-- ASSIGNED TASK --
In the data, find the word "shown" and copy out every line that has it.
+ + + +
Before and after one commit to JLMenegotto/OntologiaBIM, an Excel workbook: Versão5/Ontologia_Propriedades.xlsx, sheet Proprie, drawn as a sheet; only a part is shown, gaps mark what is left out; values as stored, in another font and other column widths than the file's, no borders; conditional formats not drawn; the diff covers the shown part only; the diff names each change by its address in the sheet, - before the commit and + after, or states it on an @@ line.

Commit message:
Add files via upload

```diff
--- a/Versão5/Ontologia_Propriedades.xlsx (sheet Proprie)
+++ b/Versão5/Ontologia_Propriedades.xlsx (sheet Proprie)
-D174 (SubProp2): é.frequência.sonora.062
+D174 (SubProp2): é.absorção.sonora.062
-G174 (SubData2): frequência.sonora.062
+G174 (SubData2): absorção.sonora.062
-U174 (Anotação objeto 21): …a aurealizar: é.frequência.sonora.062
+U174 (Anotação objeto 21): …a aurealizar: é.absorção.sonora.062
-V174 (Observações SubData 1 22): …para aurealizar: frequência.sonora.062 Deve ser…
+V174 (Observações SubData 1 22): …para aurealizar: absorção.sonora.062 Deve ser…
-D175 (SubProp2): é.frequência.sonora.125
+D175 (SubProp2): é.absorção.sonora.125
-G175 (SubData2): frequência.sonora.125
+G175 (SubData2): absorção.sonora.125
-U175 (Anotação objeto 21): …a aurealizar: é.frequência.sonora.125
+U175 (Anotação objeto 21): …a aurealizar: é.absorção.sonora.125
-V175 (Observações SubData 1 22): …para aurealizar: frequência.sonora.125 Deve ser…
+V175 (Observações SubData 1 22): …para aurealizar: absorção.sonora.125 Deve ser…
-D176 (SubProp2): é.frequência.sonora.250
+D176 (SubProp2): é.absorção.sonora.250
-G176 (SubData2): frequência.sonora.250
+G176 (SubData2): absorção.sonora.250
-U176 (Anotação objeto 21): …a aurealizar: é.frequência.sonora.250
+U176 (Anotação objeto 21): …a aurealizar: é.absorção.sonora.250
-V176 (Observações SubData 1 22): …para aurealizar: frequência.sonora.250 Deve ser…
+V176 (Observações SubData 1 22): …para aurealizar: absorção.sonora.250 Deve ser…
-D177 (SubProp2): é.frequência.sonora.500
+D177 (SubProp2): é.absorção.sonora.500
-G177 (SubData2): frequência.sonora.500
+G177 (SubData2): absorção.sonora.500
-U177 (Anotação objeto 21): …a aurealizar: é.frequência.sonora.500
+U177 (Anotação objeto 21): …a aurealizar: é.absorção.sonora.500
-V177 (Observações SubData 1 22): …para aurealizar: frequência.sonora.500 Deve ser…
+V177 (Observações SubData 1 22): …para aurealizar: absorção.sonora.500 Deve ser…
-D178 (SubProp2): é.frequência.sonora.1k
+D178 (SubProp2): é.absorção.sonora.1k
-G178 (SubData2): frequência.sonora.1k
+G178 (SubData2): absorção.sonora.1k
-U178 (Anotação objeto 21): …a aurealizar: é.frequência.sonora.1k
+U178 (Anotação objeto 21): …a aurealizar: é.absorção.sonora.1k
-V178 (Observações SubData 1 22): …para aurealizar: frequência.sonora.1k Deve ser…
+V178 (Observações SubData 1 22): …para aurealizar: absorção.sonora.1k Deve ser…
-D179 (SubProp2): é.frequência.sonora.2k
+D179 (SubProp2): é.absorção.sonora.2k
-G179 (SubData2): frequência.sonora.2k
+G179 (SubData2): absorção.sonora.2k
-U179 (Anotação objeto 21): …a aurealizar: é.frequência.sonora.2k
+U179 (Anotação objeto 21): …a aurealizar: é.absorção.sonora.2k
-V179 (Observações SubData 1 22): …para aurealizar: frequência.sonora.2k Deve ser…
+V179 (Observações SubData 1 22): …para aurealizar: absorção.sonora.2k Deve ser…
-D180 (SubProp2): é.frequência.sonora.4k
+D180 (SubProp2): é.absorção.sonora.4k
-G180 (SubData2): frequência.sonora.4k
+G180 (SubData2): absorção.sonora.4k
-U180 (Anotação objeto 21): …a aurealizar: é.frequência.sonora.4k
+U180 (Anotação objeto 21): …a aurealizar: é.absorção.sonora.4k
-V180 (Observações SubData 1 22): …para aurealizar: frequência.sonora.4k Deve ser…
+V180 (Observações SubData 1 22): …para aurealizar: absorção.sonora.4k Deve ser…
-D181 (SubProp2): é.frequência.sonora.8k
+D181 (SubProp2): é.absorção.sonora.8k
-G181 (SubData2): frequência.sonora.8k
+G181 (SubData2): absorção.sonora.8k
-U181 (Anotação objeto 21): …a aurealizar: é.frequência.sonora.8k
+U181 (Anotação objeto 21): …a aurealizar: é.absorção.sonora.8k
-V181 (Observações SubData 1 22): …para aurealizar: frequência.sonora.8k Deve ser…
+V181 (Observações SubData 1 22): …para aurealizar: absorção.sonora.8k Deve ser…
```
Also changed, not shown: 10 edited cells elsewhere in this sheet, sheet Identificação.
+ + + +
-- RESPONSE FOR THIS EXERCISE --
Before and after one commit to JLMenegotto/OntologiaBIM, an Excel workbook: Versão5/Ontologia_Propriedades.xlsx, sheet Proprie, drawn as a sheet; only a part is shown, gaps mark what is left out; values as stored, in another font and other column widths than the file's, no borders; conditional formats not drawn; the diff covers the shown part only; the diff names each change by its address in the sheet, - before the commit and + after, or states it on an @@ line.
Also changed, not shown: 10 edited cells elsewhere in this sheet, sheet Identificação.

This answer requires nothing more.